December 21, 2020
As the Law Commission explains, a smart contract is a legally binding contract in which some or all of the contractual obligations are recorded in or performed automatically by a computer program deployed on a distributed ledger.
The Law Commission says that the growing use of smart contract technology is expected to increase efficiency and certainty in business, and reduce the need for contracting parties to have to trust each other; instead the trust resides in the code. However, there are questions about the circumstances in which a smart contract will be legally binding, how smart contracts are to be interpreted, how vitiating factors such as mistake can apply to smart contracts, and the remedies available where the smart contract does not perform as intended.

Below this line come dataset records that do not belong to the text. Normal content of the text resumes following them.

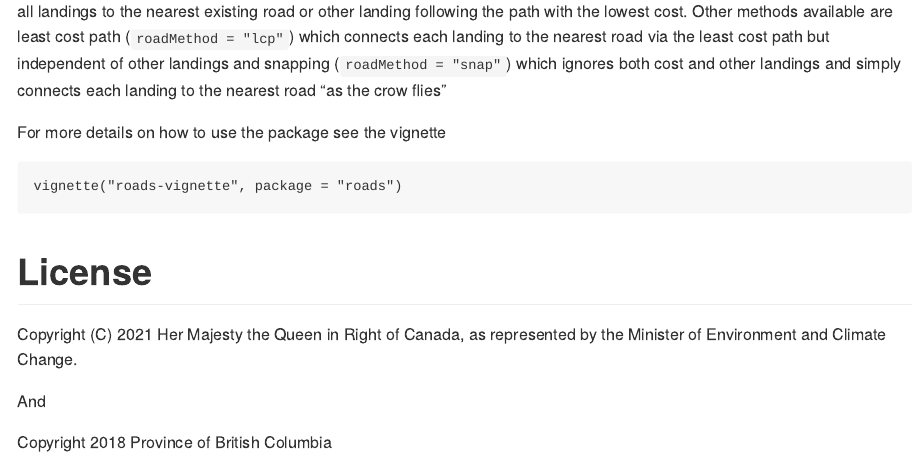
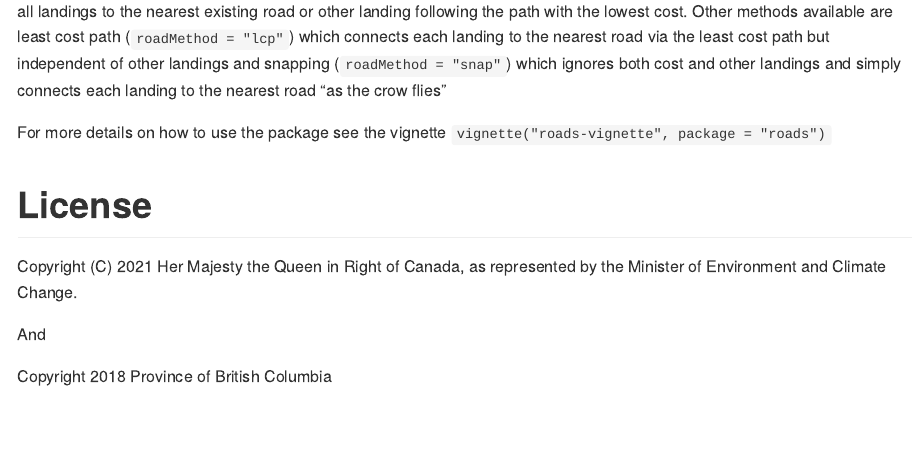
Before and after one commit to LandSciTech/roads, an R Markdown document (README.Rmd): the page in a window 1100 px wide, from 900 px down. The pictures show the output file README.md that the author committed with the source, drawn offline in the style of GitHub; badge pictures from the web are left out.

```diff
--- a/README.Rmd
+++ b/README.Rmd
@@ -74,9 +74,7 @@
 (`roadMethod = "snap"`) which ignores both cost and other landings and
 simply connects each landing to the nearest road "as the crow flies"
 
-For more details on how to use the package see the vignette
-
-    vignette("roads-vignette", package = "roads")
+For more details on how to use the package see the vignette `vignette("roads-vignette", package = "roads")`
 
 # License
 
```
Also changed, not shown: R/getLandingsFromTarget.R (+2 -1 lines), README.md, 2 other files.
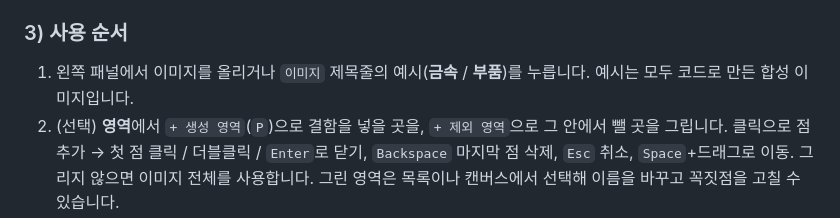
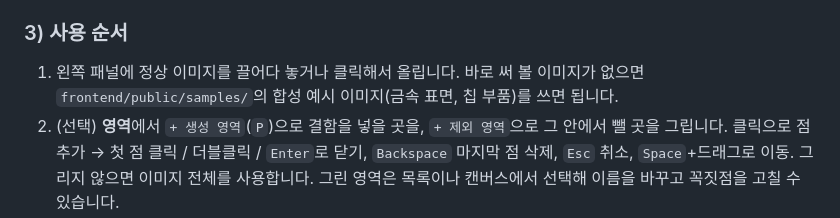
Before and after one commit to taehoon1223/DefectForge, a Markdown page: README.md, the part around the change. GitHub-like rendering.

```diff
--- a/README.md
+++ b/README.md
@@ -64,7 +64,7 @@ npm run dev
 
 ### 3) 사용 순서
 
-1. 왼쪽 패널에서 이미지를 올리거나 `이미지` 제목줄의 예시(**금속** / **부품**)를 누릅니다. 예시는 모두 코드로 만든 합성 이미지입니다.
+1. 왼쪽 패널에 정상 이미지를 끌어다 놓거나 클릭해서 올립니다. 바로 써 볼 이미지가 없으면 `frontend/public/samples/`의 합성 예시 이미지(금속 표면, 칩 부품)를 쓰면 됩니다.
 2. (선택) **영역**에서 `+ 생성 영역`(`P`)으로 결함을 넣을 곳을, `+ 제외 영역`으로 그 안에서 뺄 곳을 그립니다. 클릭으로 점 추가 → 첫 점 클릭 / 더블클릭 / `Enter`로 닫기, `Backspace` 마지막 점 삭제, `Esc` 취소, `Space`+드래그로 이동. 그리지 않으면 이미지 전체를 사용합니다. 그린 영역은 목록이나 캔버스에서 선택해 이름을 바꾸고 꼭짓점을 고칠 수 있습니다.
 3. **결함**에서 유형·개수·극성을 고릅니다. 스크래치는 **방향**과 **표면 밝기에 맞추기**도 고를 수 있습니다. `기준선`을 고르면 `기준선 그리기`를 누르고 이미지에서 두 점(예: 부품의 긴 방향)을 찍은 뒤 `평행`/`수직`을 고릅니다. 크기·대비 등은 `세부 설정`에 있습니다.
 4. Seed를 정하고 왼쪽 아래에 고정된 **생성 미리보기**를 누릅니다. 생성이 막히면 버튼 아래에 이유가 표시됩니다. 옆의 `기본값`은 결함·생성 설정을 처음 값으로 되돌립니다(Seed 유지).
```
Also changed, not shown: DECISIONS.md (+1 -1 lines), docs/images/class_mask_view.png, docs/images/regions_scratch.png, docs/images/workspace_overlay.png, 3 other files.
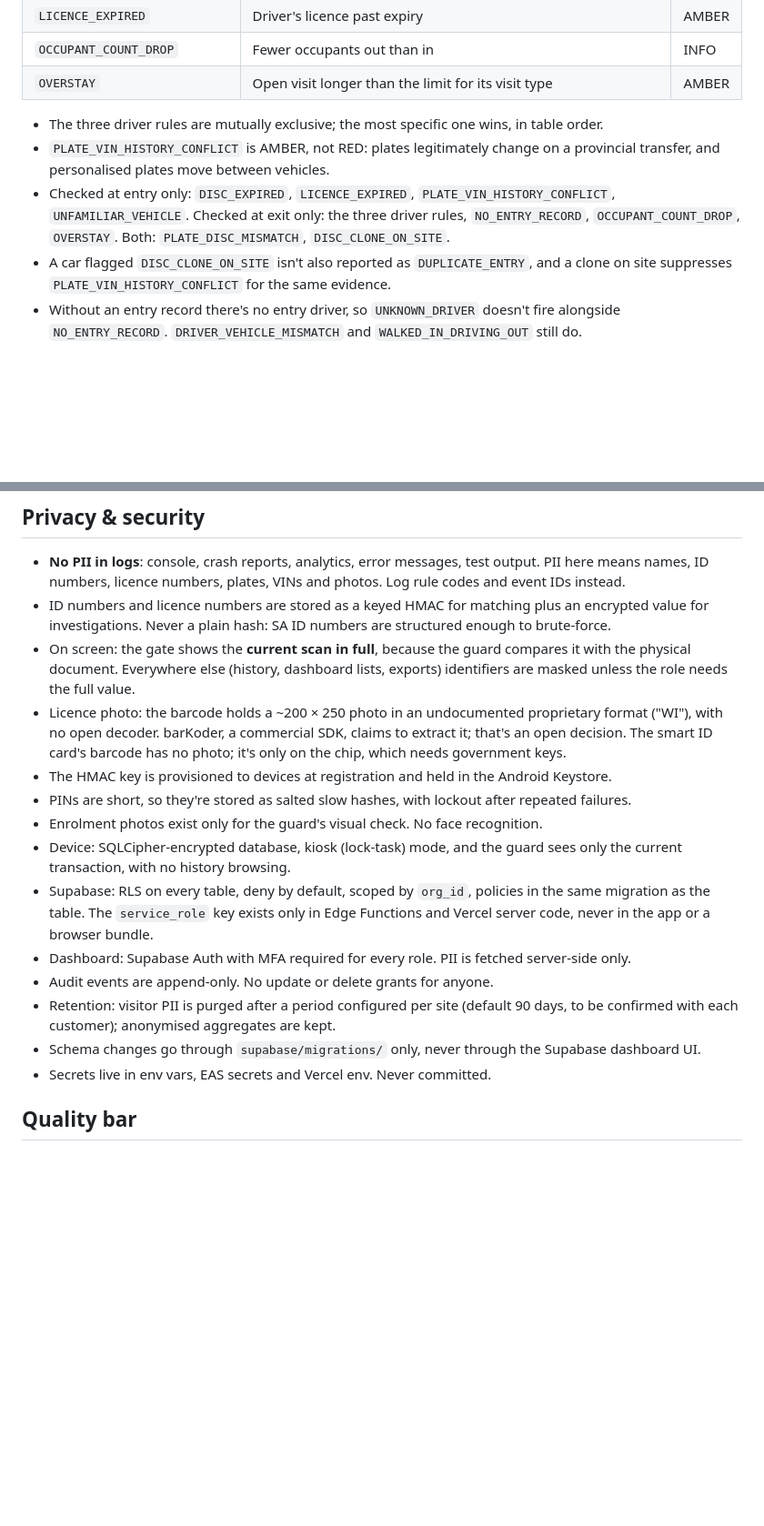
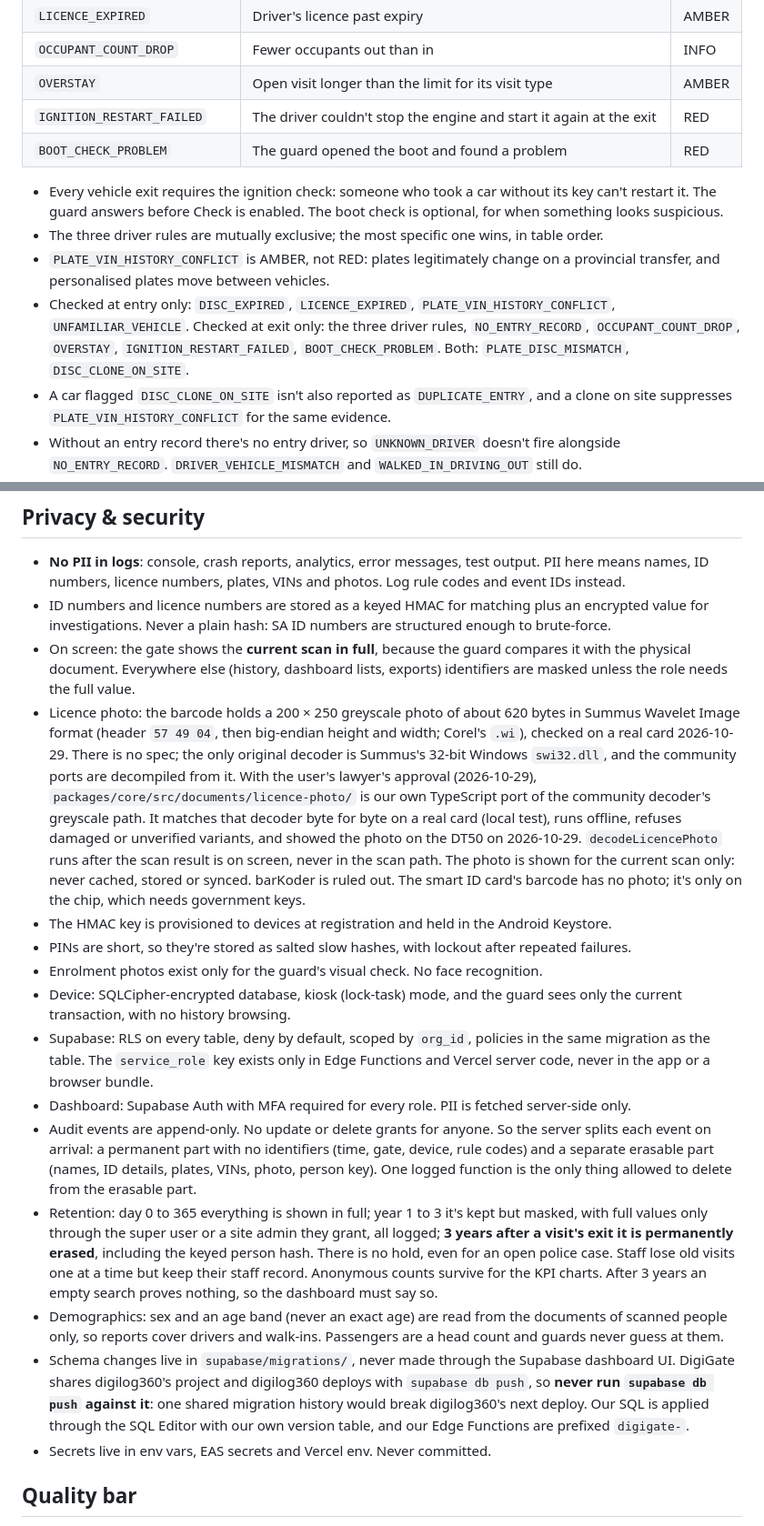
Before and after one commit to netstreamdev2/digigate-, a Markdown page: CLAUDE.md, 2 parts joined by grey strips. Shown at 91% size. GitHub-like rendering; blank space fills up the shorter version.

Commit message:
Record today's product decisions
Retention and permanent erasure, shifts, exit checks, demographics, geofence, SOS, and how DigiGate shares the digilog360 project.

```diff
--- a/CLAUDE.md
+++ b/CLAUDE.md
@@ -178,10 +180,13 @@ Plates are compared after normalising: uppercase, all non-alphanumerics stripped
 | `LICENCE_EXPIRED` | Driver's licence past expiry | AMBER |
 | `OCCUPANT_COUNT_DROP` | Fewer occupants out than in | INFO |
 | `OVERSTAY` | Open visit longer than the limit for its visit type | AMBER |
+| `IGNITION_RESTART_FAILED` | The driver couldn't stop the engine and start it again at the exit | RED |
+| `BOOT_CHECK_PROBLEM` | The guard opened the boot and found a problem | RED |
 
+- Every vehicle exit requires the ignition check: someone who took a car without its key can't restart it. The guard answers before Check is enabled. The boot check is optional, for when something looks suspicious.
 - The three driver rules are mutually exclusive; the most specific one wins, in table order.
 - `PLATE_VIN_HISTORY_CONFLICT` is AMBER, not RED: plates legitimately change on a provincial transfer, and personalised plates move between vehicles.
-- Checked at entry only: `DISC_EXPIRED`, `LICENCE_EXPIRED`, `PLATE_VIN_HISTORY_CONFLICT`, `UNFAMILIAR_VEHICLE`. Checked at exit only: the three driver rules, `NO_ENTRY_RECORD`, `OCCUPANT_COUNT_DROP`, `OVERSTAY`. Both: `PLATE_DISC_MISMATCH`, `DISC_CLONE_ON_SITE`.
+- Checked at entry only: `DISC_EXPIRED`, `LICENCE_EXPIRED`, `PLATE_VIN_HISTORY_CONFLICT`, `UNFAMILIAR_VEHICLE`. Checked at exit only: the three driver rules, `NO_ENTRY_RECORD`, `OCCUPANT_COUNT_DROP`, `OVERSTAY`, `IGNITION_RESTART_FAILED`, `BOOT_CHECK_PROBLEM`. Both: `PLATE_DISC_MISMATCH`, `DISC_CLONE_ON_SITE`.
 - A car flagged `DISC_CLONE_ON_SITE` isn't also reported as `DUPLICATE_ENTRY`, and a clone on site suppresses `PLATE_VIN_HISTORY_CONFLICT` for the same evidence.
 - Without an entry record there's no entry driver, so `UNKNOWN_DRIVER` doesn't fire alongside `NO_ENTRY_RECORD`. `DRIVER_VEHICLE_MISMATCH` and `WALKED_IN_DRIVING_OUT` still do.
 - Documents are valid through their whole expiry date, judged by the calendar day at the site (`RuleConfig.utcOffsetMinutes`).
@@ -264,16 +269,17 @@ A decode failure prompts a rescan. Never guess fields.
 - **No PII in logs**: console, crash reports, analytics, error messages, test output. PII here means names, ID numbers, licence numbers, plates, VINs and photos. Log rule codes and event IDs instead.
 - ID numbers and licence numbers are stored as a keyed HMAC for matching plus an encrypted value for investigations. Never a plain hash: SA ID numbers are structured enough to brute-force.
 - On screen: the gate shows the **current scan in full**, because the guard compares it with the physical document. Everywhere else (history, dashboard lists, exports) identifiers are masked unless the role needs the full value.
-- Licence photo: the barcode holds a ~200 × 250 photo in an undocumented proprietary format ("WI"), with no open decoder. barKoder, a commercial SDK, claims to extract it; that's an open decision. The smart ID card's barcode has no photo; it's only on the chip, which needs government keys.
+- Licence photo: the barcode holds a 200 × 250 greyscale photo of about 620 bytes in Summus Wavelet Image format (header `57 49 04`, then big-endian height and width; Corel's `.wi`), checked on a real card 2026-10-29. There is no spec; the only original decoder is Summus's 32-bit Windows `swi32.dll`, and the community ports are decompiled from it. With the user's lawyer's approval (2026-10-29), `packages/core/src/documents/licence-photo/` is our own TypeScript port of the community decoder's greyscale path. It matches that decoder byte for byte on a real card (local test), runs offline, refuses damaged or unverified variants, and showed the photo on the DT50 on 2026-10-29. `decodeLicencePhoto` runs after the scan result is on screen, never in the scan path. The photo is shown for the current scan only: never cached, stored or synced. barKoder is ruled out. The smart ID card's barcode has no photo; it's only on the chip, which needs government keys.
 - The HMAC key is provisioned to devices at registration and held in the Android Keystore.
 - PINs are short, so they're stored as salted slow hashes, with lockout after repeated failures.
 - Enrolment photos exist only for the guard's visual check. No face recognition.
 - Device: SQLCipher-encrypted database, kiosk (lock-task) mode, and the guard sees only the current transaction, with no history browsing.
 - Supabase: RLS on every table, deny by default, scoped by `org_id`, policies in the same migration as the table. The `service_role` key exists only in Edge Functions and Vercel server code, never in the app or a browser bundle.
 - Dashboard: Supabase Auth with MFA required for every role. PII is fetched server-side only.
-- Audit events are append-only. No update or delete grants for anyone.
-- Retention: visitor PII is purged after a period configured per site (default 90 days, to be confirmed with each customer); anonymised aggregates are kept.
-- Schema changes go through `supabase/migrations/` only, never through the Supabase dashboard UI.
+- Audit events are append-only. No update or delete grants for anyone. So the server splits each event on arrival: a permanent part with no identifiers (time, gate, device, rule codes) and a separate erasable part (names, ID details, plates, VINs, photo, person key). One logged function is the only thing allowed to delete from the erasable part.
+- Retention: day 0 to 365 everything is shown in full; year 1 to 3 it's kept but masked, with full values only through the super user or a site admin they grant, all logged; **3 years after a visit's exit it is permanently erased**, including the keyed person hash. There is no hold, even for an open police case. Staff lose old visits one at a time but keep their staff record. Anonymous counts survive for the KPI charts. After 3 years an empty search proves nothing, so the dashboard must say so.
+- Demographics: sex and an age band (never an exact age) are read from the documents of scanned people only, so reports cover drivers and walk-ins. Passengers are a head count and guards never guess at them.
+- Schema changes live in `supabase/migrations/`, never made through the Supabase dashboard UI. DigiGate shares digilog360's project and digilog360 deploys with `supabase db push`, so **never run `supabase db push` against it**: one shared migration history would break digilog360's next deploy. Our SQL is applied through the SQL Editor with our own version table, and our Edge Functions are prefixed `digigate-`.
 - Secrets live in env vars, EAS secrets and Vercel env. Never committed.
 
 ## Quality bar
```
Also changed, not shown: other parts of CLAUDE.md (+16 -10 lines).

The responses to the call for evidence will inform the Law Commission’s scoping study on smart contracts, which will provide an accessible account of the current law and set out how it will, or may, apply to smart contracts. The project is intended to inform public debate and seek a consensus about where reform may be needed to create an environment that encourages the use of this technology.
To inform the scoping study, the Law Commission is asking for evidence and views on a range of issues relating to smart contracts, including:
- the definition of smart contracts, how smart contracts are being or might be used, and the potential benefits and costs associated with the use of smart contracts;
- the formation of smart contracts, including the use of distributed ledger technology to conclude agreements, the intention of the parties to enter into legal relations, and the ability to satisfy statutory “in writing” and “signature” requirements;
- the interpretation of smart contracts, including how the coded terms of a smart contract are to be interpreted by the courts and the role of expert coders in the interpretation exercise;
- the remedies that might be awarded where a smart contract is vitiated (that is, rendered defective for example due to mistake, misrepresentation, duress or undue influence), the code is incorrectly recorded or the code does not perform as the parties expected;
- consumer protection issues that might arise when non-code-literate parties enter into smart contracts, and how existing consumer protections might apply in the smart contracts context; and
- jurisdiction issues, including the factors which may determine whether the UK courts have jurisdiction in relation to a smart contract which does not contain a jurisdiction clause.
The call for evidence is open until 31 March 2021. The Law Commission aims to publish a scoping study in late 2021. To read the Law Commission’s press release in full and for a link to the call for evidence, click here.